The end of the summer in Crete signals the beginning of one of the oldest and most exciting agricultural practices taking place on the island since the Minoan times. The Greek term Trygos means wine harvest, a hard laboring but also pleasant job that results in the production of a Cretan-favorite product: wine!
According to archaeological findings in southern Crete, grape products were already popular in 3000 BC, as indicated from the examination of organic residue in jars found in the Minoan settlement of Myrtos. Other findings and analyses suggest that wine was consumed and stored in pots and barrels since 1900-1700 BC, and perhaps even before.
However, we do not need too much evidence to accept that Greece always had a special connection to wine – let’s not forget there was even a God dedicated exclusively to the celebration of wine and winemaking, the eccentric Dionysus or Bacchus.
Crete’s unique climate and geomorphology ensure the production of high-quality wine. It is not a coincidence that many Cretan wines are awarded every year and fill the wine lists of top-notch restaurants around the world. Traditionally, every Cretan family produced their own wine, and trygos was primarily a family business. Trygos season usually lasts from the end of August to mid-September, depending on the microclimate of each location.
First, the grapes are collected from the family vineyard and sometimes separated into categories, as some will become raisins, other will be consumed as table grapes, but the best are always destined to become wine. The collection of grapes usually starts early in the morning to avoid the strong sun, which, however, cannot be entirely avoided, as trygos usually lasts until late afternoon (depending on the size of the vineyard). This is also the most challenging part of the process: the minimum daytime heat at this season would be 30C.
At around noon, the family takes a break under the refreshing shade of a tree to enjoy a light lunch and rest a bit. The lunch is usually simple and typical Cretan: paximadia (Cretan rusks), tomatoes, cucumbers, olives, boiled eggs and potatoes, some cheese and – naturally- grapes! If somebody has a musical instrument and friends and relatives join the Trygos process, the lunch break can turn into a short pic nic party!

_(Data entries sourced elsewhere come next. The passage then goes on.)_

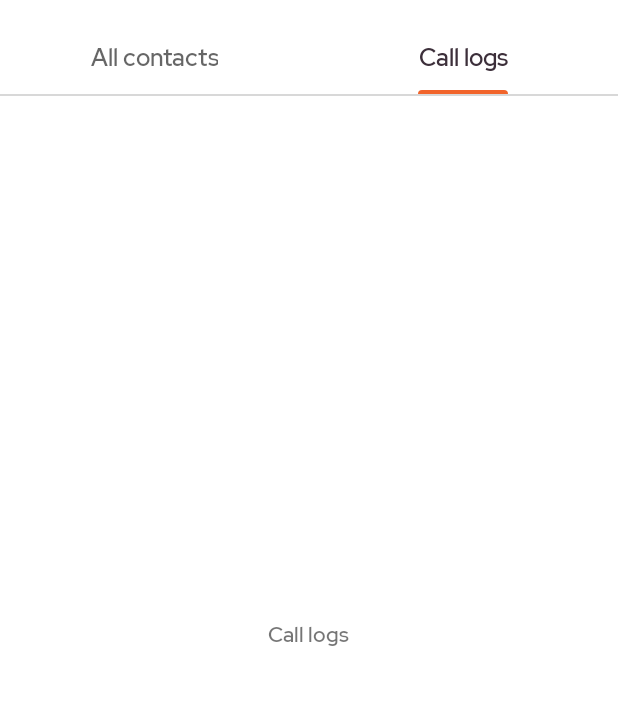
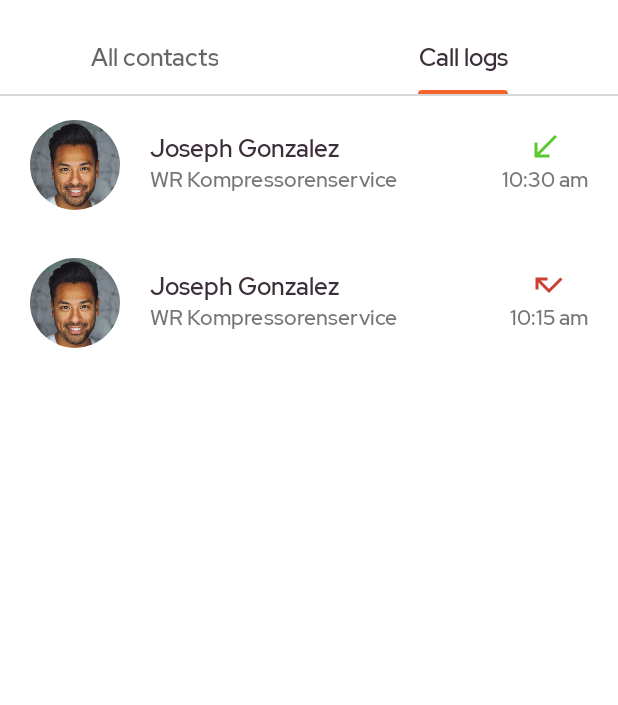
Before and after one commit to chandruscm/Revis, an Android app: the screen it shows after launch (MainActivity), tab 2 chosen, on a phone screen of 412 x 824 dp, the part 62-767 px from its top. Run offline under Robolectric (Android 15) with nearby library versions, the phone set to English and light mode, and no system bars; our stand-ins replace Dagger/Hilt's generated code, data binding.

Commit message:
Add call logs fragment

```diff
--- a/app/src/main/java/com/revis/di/builder/FragmentBuilder.kt
+++ b/app/src/main/java/com/revis/di/builder/FragmentBuilder.kt
@@ -2,7 +2,7 @@ package com.revis.di.builder
 
 import com.revis.di.scope.FragmentScope
 import com.revis.ui.contacts.AllContactsFragment
-import com.revis.ui.contacts.CallLogsFragments
+import com.revis.ui.contacts.CallLogsFragment
 import com.revis.ui.home.HomeFragment
 import com.revis.ui.video.VideoCallFragment
 import dagger.Module
@@ -25,7 +25,7 @@ abstract class FragmentBuilder {
 
     @FragmentScope
     @ContributesAndroidInjector
-    internal abstract fun provideCallLogsFragment(): CallLogsFragments
+    internal abstract fun provideCallLogsFragment(): CallLogsFragment
 
     @FragmentScope
     @ContributesAndroidInjector
--- /dev/null
+++ b/app/src/main/java/com/revis/ui/contacts/CallLog.kt
@@ -0,0 +1,18 @@
+package com.revis.ui.contacts
+
+data class CallLog(
+    val id: Int,
+    val contact: Contact,
+    val timeText: String,
+    val state: State
+) {
+
+    /**
+     * Active status of the contact.
+     */
+    enum class State {
+        INCOMING,
+        OUTGOING,
+        MISSED
+    }
+}
--- /dev/null
+++ b/app/src/main/java/com/revis/ui/contacts/CallLogsAdapter.kt
@@ -0,0 +1,46 @@
+package com.revis.ui.contacts
+
+import android.view.LayoutInflater
+import android.view.View
+import android.view.ViewGroup
+import androidx.recyclerview.widget.DiffUtil
+import androidx.recyclerview.widget.ListAdapter
+import androidx.recyclerview.widget.RecyclerView
+import com.revis.ui.contacts.CallLogsViewHolder.CallLogItemHolder
+import com.revis.databinding.ListItemCallLogBinding
+
+class CallLogsAdapter : ListAdapter<CallLog, CallLogsViewHolder>(CallLogsDiffCallback) {
+
+    override fun onCreateViewHolder(parent: ViewGroup, viewType: Int): CallLogsViewHolder {
+        val inflater = LayoutInflater.from(parent.context)
+        return CallLogItemHolder(
+            ListItemCallLogBinding.inflate(inflater, parent, false)
+        )
+    }
+
+    override fun onBindViewHolder(holder: CallLogsViewHolder, position: Int) {
+        if (holder is CallLogItemHolder) {
+            holder.binding.apply {
+                callLog = getItem(position)
+            }
+        }
+    }
+}
+
+sealed class CallLogsViewHolder(itemView: View) : RecyclerView.ViewHolder(itemView) {
+
+    class CallLogItemHolder(
+        val binding: ListItemCallLogBinding
+    ) : CallLogsViewHolder(binding.root)
+}
+
+object CallLogsDiffCallback : DiffUtil.ItemCallback<CallLog>() {
+
+    override fun areItemsTheSame(oldItem: CallLog, newItem: CallLog): Boolean {
+        return oldItem.id == newItem.id
+    }
+
+    override fun areContentsTheSame(oldItem: CallLog, newItem: CallLog): Boolean {
+        return oldItem == newItem
+    }
+}
--- a/app/src/main/java/com/revis/ui/contacts/CallLogsFragments.kt
+++ b/app/src/main/java/com/revis/ui/contacts/CallLogsFragment.kt
@@ -4,19 +4,22 @@ import android.os.Bundle
 import android.view.LayoutInflater
 import android.view.View
 import android.view.ViewGroup
+import androidx.recyclerview.widget.LinearLayoutManager
 import com.revis.databinding.FragmentCallLogsBinding
 import com.revis.ui.shared.BaseFragment
+import com.revis.utils.getSampleCallLogs
 
-class CallLogsFragments : BaseFragment() {
+class CallLogsFragment : BaseFragment() {
 
     private lateinit var binding: FragmentCallLogsBinding
+    private lateinit var adapter: CallLogsAdapter
 
     /**
      * Navigation components do not yet support view pagers.
      */
     companion object {
         @JvmStatic
-        fun newInstance() = CallLogsFragments()
+        fun newInstance() = CallLogsFragment()
     }
 
     override fun onCreateView(
@@ -27,4 +30,17 @@ class CallLogsFragments : BaseFragment() {
         binding = FragmentCallLogsBinding.inflate(layoutInflater)
         return binding.root
     }
+
+    override fun onViewCreated(view: View, savedInstanceState: Bundle?) {
+        super.onViewCreated(view, savedInstanceState)
+
+        initCallLogsList()
+    }
+
+    private fun initCallLogsList() {
+        adapter = CallLogsAdapter()
+        adapter.submitList(getSampleCallLogs(resources))
+        binding.recyclerView.adapter = adapter
+        binding.recyclerView.layoutManager = LinearLayoutManager(requireContext())
+    }
 }
--- a/app/src/main/java/com/revis/ui/contacts/ContactsAdapter.kt
+++ b/app/src/main/java/com/revis/ui/contacts/ContactsAdapter.kt
@@ -9,7 +9,7 @@ import androidx.recyclerview.widget.RecyclerView
 import com.revis.ui.contacts.ContactsViewHolder.ContactItemHolder
 import com.revis.databinding.ListItemContactBinding
 
-class ContactsAdapter : ListAdapter<Contact, ContactsViewHolder>(DiffCallback) {
+class ContactsAdapter : ListAdapter<Contact, ContactsViewHolder>(ConctactsDiffCallback) {
 
     override fun onCreateViewHolder(parent: ViewGroup, viewType: Int): ContactsViewHolder {
         val inflater = LayoutInflater.from(parent.context)
@@ -34,7 +34,7 @@ sealed class ContactsViewHolder(itemView: View) : RecyclerView.ViewHolder(itemVi
     ) : ContactsViewHolder(binding.root)
 }
 
-object DiffCallback : DiffUtil.ItemCallback<Contact>() {
+object ConctactsDiffCallback : DiffUtil.ItemCallback<Contact>() {
 
     override fun areItemsTheSame(oldItem: Contact, newItem: Contact): Boolean {
         return oldItem.id == newItem.id
--- a/app/src/main/java/com/revis/ui/contacts/ContactsBindingAdapters.kt
+++ b/app/src/main/java/com/revis/ui/contacts/ContactsBindingAdapters.kt
@@ -3,7 +3,6 @@ package com.revis.ui.contacts
 import android.graphics.drawable.Drawable
 import android.widget.ImageView
 import android.widget.TextView
-import androidx.annotation.DrawableRes
 import androidx.core.content.ContextCompat
 import androidx.databinding.BindingAdapter
 import com.revis.R
@@ -11,6 +10,10 @@ import com.revis.ui.contacts.Contact.Status
 import com.revis.ui.contacts.Contact.Status.ONLINE
 import com.revis.ui.contacts.Contact.Status.AWAY
 import com.revis.ui.contacts.Contact.Status.BUSY
+import com.revis.ui.contacts.CallLog.State
+import com.revis.ui.contacts.CallLog.State.INCOMING
+import com.revis.ui.contacts.CallLog.State.OUTGOING
+import com.revis.ui.contacts.CallLog.State.MISSED
 
 object ContactsBindingAdapters {
 
@@ -39,4 +42,15 @@ object ContactsBindingAdapters {
             text = statusText
         }
     }
+
+    @BindingAdapter("setState")
+    @JvmStatic
+    fun bindSetState(imageView: ImageView, state: State) {
+        imageView.setImageResource(when (state) {
+                INCOMING -> R.drawable.ic_call_incoming
+                OUTGOING -> R.drawable.ic_call_outgoing
+                MISSED -> R.drawable.ic_call_missed
+            }
+        )
+    }
 }
--- a/app/src/main/java/com/revis/ui/home/HomeFragment.kt
+++ b/app/src/main/java/com/revis/ui/home/HomeFragment.kt
@@ -1,11 +1,9 @@
 package com.revis.ui.home
 
 import android.os.Bundle
-import android.util.Log
 import android.view.LayoutInflater
 import android.view.View
 import android.view.ViewGroup
-import androidx.fragment.app.Fragment
 import androidx.navigation.fragment.findNavController
 import androidx.navigation.fragment.navArgs
 import androidx.viewpager2.adapter.FragmentStateAdapter
@@ -13,7 +11,7 @@ import com.google.android.material.tabs.TabLayoutMediator
 import com.revis.R
 import com.revis.databinding.FragmentHomeBinding
 import com.revis.ui.contacts.AllContactsFragment
-import com.revis.ui.contacts.CallLogsFragments
+import com.revis.ui.contacts.CallLogsFragment
 import com.revis.ui.shared.BaseFragment
 import com.revis.utils.makeVisible
 
@@ -91,7 +89,7 @@ class HomeFragment : BaseFragment() {
 
         override fun createFragment(position: Int) = when (position) {
             0 -> AllContactsFragment.newInstance()
-            else -> CallLogsFragments.newInstance()
+            else -> CallLogsFragment.newInstance()
         }
     }
 }
--- a/app/src/main/java/com/revis/utils/Constants.kt
+++ b/app/src/main/java/com/revis/utils/Constants.kt
@@ -7,6 +7,9 @@ import com.revis.ui.contacts.Contact
 import com.revis.ui.contacts.Contact.Status.ONLINE
 import com.revis.ui.contacts.Contact.Status.AWAY
 import com.revis.ui.contacts.Contact.Status.BUSY
+import com.revis.ui.contacts.CallLog
+import com.revis.ui.contacts.CallLog.State.INCOMING
+import com.revis.ui.contacts.CallLog.State.MISSED
 
 const val IS_TECHNICAN = true
 
@@ -33,3 +36,30 @@ fun getSampleContacts(resources: Resources) = listOf(
         status = BUSY
     )
 )
+
+fun getSampleCallLogs(resources: Resources) = listOf(
+    CallLog(
+        id = 1,
+        contact = Contact(
+            id = 3,
+            name = "Joseph Gonzalez",
+            company = "WR Kompressorenservice",
+            image = R.drawable.contact_3,
+            status = BUSY
+        ),
+        timeText = "10:30 am",
+        state = INCOMING
+    ),
+    CallLog(
+        id = 2,
+        contact = Contact(
+            id = 3,
+            name = "Joseph Gonzalez",
+            company = "WR Kompressorenservice",
+            image = R.drawable.contact_3,
+            status = BUSY
+        ),
+        timeText = "10:15 am",
+        state = MISSED
+    )
+)
--- /dev/null
+++ b/app/src/main/res/drawable/ic_call_incoming.xml
@@ -0,0 +1,9 @@
+<vector xmlns:android="http://schemas.android.com/apk/res/android"
+    android:width="24dp"
+    android:height="24dp"
+    android:viewportWidth="24"
+    android:viewportHeight="24">
+  <path
+      android:fillColor="@color/green"
+      android:pathData="M20,5.41L18.59,4 7,15.59V9H5v10h10v-2H8.41z"/>
+</vector>
--- /dev/null
+++ b/app/src/main/res/drawable/ic_call_missed.xml
@@ -0,0 +1,9 @@
+<vector xmlns:android="http://schemas.android.com/apk/res/android"
+    android:width="24dp"
+    android:height="24dp"
+    android:viewportWidth="24"
+    android:viewportHeight="24">
+  <path
+      android:fillColor="@color/red"
+      android:pathData="M19.59,7L12,14.59 6.41,9H11V7H3v8h2v-4.59l7,7 9,-9z"/>
+</vector>
--- /dev/null
+++ b/app/src/main/res/drawable/ic_call_outgoing.xml
@@ -0,0 +1,9 @@
+<vector xmlns:android="http://schemas.android.com/apk/res/android"
+    android:width="24dp"
+    android:height="24dp"
+    android:viewportWidth="24"
+    android:viewportHeight="24">
+  <path
+      android:fillColor="@color/green"
+      android:pathData="M9,5v2h6.59L4,18.59 5.41,20 17,8.41V15h2V5z"/>
+</vector>
--- a/app/src/main/res/layout/fragment_call_logs.xml
+++ b/app/src/main/res/layout/fragment_call_logs.xml
@@ -1,17 +1,18 @@
 <?xml version="1.0" encoding="utf-8"?>
 <layout
-    xmlns:android="http://schemas.android.com/apk/res/android">
+    xmlns:android="http://schemas.android.com/apk/res/android"
+    xmlns:app="http://schemas.android.com/apk/res-auto">
 
     <FrameLayout
         android:layout_width="match_parent"
         android:layout_height="match_parent"
         >
 
-        <TextView
-            android:layout_width="wrap_content"
-            android:layout_height="wrap_content"
-            android:layout_gravity="center"
-            android:text="@string/tab_call_logs"
+        <androidx.recyclerview.widget.RecyclerView
+            android:id="@+id/recycler_view"
+            android:layout_width="match_parent"
+            android:layout_height="match_parent"
+            app:layout_behavior="@string/appbar_scrolling_view_behavior"
             />
 
     </FrameLayout>
--- /dev/null
+++ b/app/src/main/res/layout/list_item_call_log.xml
@@ -0,0 +1,94 @@
+<?xml version="1.0" encoding="utf-8"?>
+<layout
+    xmlns:android="http://schemas.android.com/apk/res/android"
+    xmlns:app="http://schemas.android.com/apk/res-auto"
+    xmlns:tools="http://schemas.android.com/tools">
+
+    <data>
+        <variable
+            name="callLog"
+            type="com.revis.ui.contacts.CallLog" />
+    </data>
+
+    <androidx.constraintlayout.widget.ConstraintLayout
+        android:layout_width="match_parent"
+        android:layout_height="wrap_content"
+        android:paddingTop="@dimen/spacing_medium"
+        android:paddingBottom="@dimen/spacing_medium"
+        android:background="?android:selectableItemBackground"
+        android:focusable="true"
+        android:clickable="true"
+        >
+
+        <com.google.android.material.imageview.ShapeableImageView
+            android:id="@+id/image"
+            android:layout_width="60dp"
+            android:layout_height="60dp"
+            android:layout_marginStart="@dimen/spacing_large"
+            app:shapeAppearanceOverlay="@style/CircularImageView"
+            app:setImageResource="@{callLog.contact.image}"
+            app:layout_constraintBottom_toBottomOf="parent"
+            app:layout_constraintStart_toStartOf="parent"
+            app:layout_constraintTop_toTopOf="parent"
+            tools:srcCompat="@drawable/circle_button_selected"
+            />
+
+        <androidx.constraintlayout.widget.Guideline
+            android:id="@+id/guideline_horizontal"
+            android:layout_width="wrap_content"
+            android:layout_height="wrap_content"
+            android:orientation="horizontal"
+            app:layout_constraintGuide_percent="0.5"
+            />
+
+        <TextView
+            android:id="@+id/name"
+            android:layout_width="wrap_content"
+            android:layout_height="wrap_content"
+            android:layout_marginStart="@dimen/spacing_large"
+            android:text="@{callLog.contact.name}"
+            app:layout_constraintBottom_toTopOf="@+id/guideline_horizontal"
+            app:layout_constraintStart_toEndOf="@+id/image"
+            style="@style/PrimaryText"
+            tools:text="Marc Schumacher"
+            />
+
+        <TextView
+            android:id="@+id/company"
+            android:layout_width="wrap_content"
+            android:layout_height="wrap_content"
+            android:layout_marginStart="@dimen/spacing_large"
+            android:text="@{callLog.contact.company}"
+            app:layout_constraintStart_toEndOf="@+id/image"
+            app:layout_constraintTop_toTopOf="@+id/guideline_horizontal"
+            style="@style/SecondaryText"
+            tools:text="WR Kompressorenservice "
+            />
+
+        <ImageView
+            android:id="@+id/status"
+            setState="@{callLog.state}"
+            android:layout_width="wrap_content"
+            android:layout_height="wrap_content"
+            app:layout_constraintBottom_toTopOf="@+id/guideline_horizontal"
+            app:layout_constraintStart_toStartOf="@+id/timeText"
+            app:layout_constraintEnd_toEndOf="@+id/timeText"
+            tools:srcCompat="@drawable/ic_call_outgoing"
+            />
+
+        <TextView
+            android:id="@+id/timeText"
+            android:layout_width="wrap_content"
+            android:layout_height="wrap_content"
+            android:layout_marginEnd="@dimen/spacing_large"
+            android:text="@{callLog.timeText}"
+            app:layout_constraintEnd_toEndOf="parent"
+            app:layout_constraintStart_toStartOf="@+id/guideline_vertical"
+            app:layout_constraintTop_toTopOf="@+id/guideline_horizontal"
+            style="@style/SecondaryText"
+            tools:text="10:30 am"
+            />
+
+    </androidx.constraintlayout.widget.ConstraintLayout>
+
+</layout>
```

Once the harvest is completed, the heavy grape crates are gathered in a location where they can then be easily transferred to the wine press. In the old times, each family house had its own wine press (patitiri) in an outdoor area and the pressing process was done with a body tool: the feet! Pressing the grapes with the feet was a fun process, especially for the kids, and looked like a funny chicken dance. However, this too was a job that had to be done carefully in order to extract all the grape juice, which then fell in the bottom of a container, usually a barrel. Once the pressing was done, the grape must was used to make the year’s wine, which is an entirely different process and story!
Cretan family wine often finds its way to local cafes and small taverns and is shared with family and friends with pride, as one of the most important and elaborate products extracted from the Cretan land, uniquely connected to history and family tradition.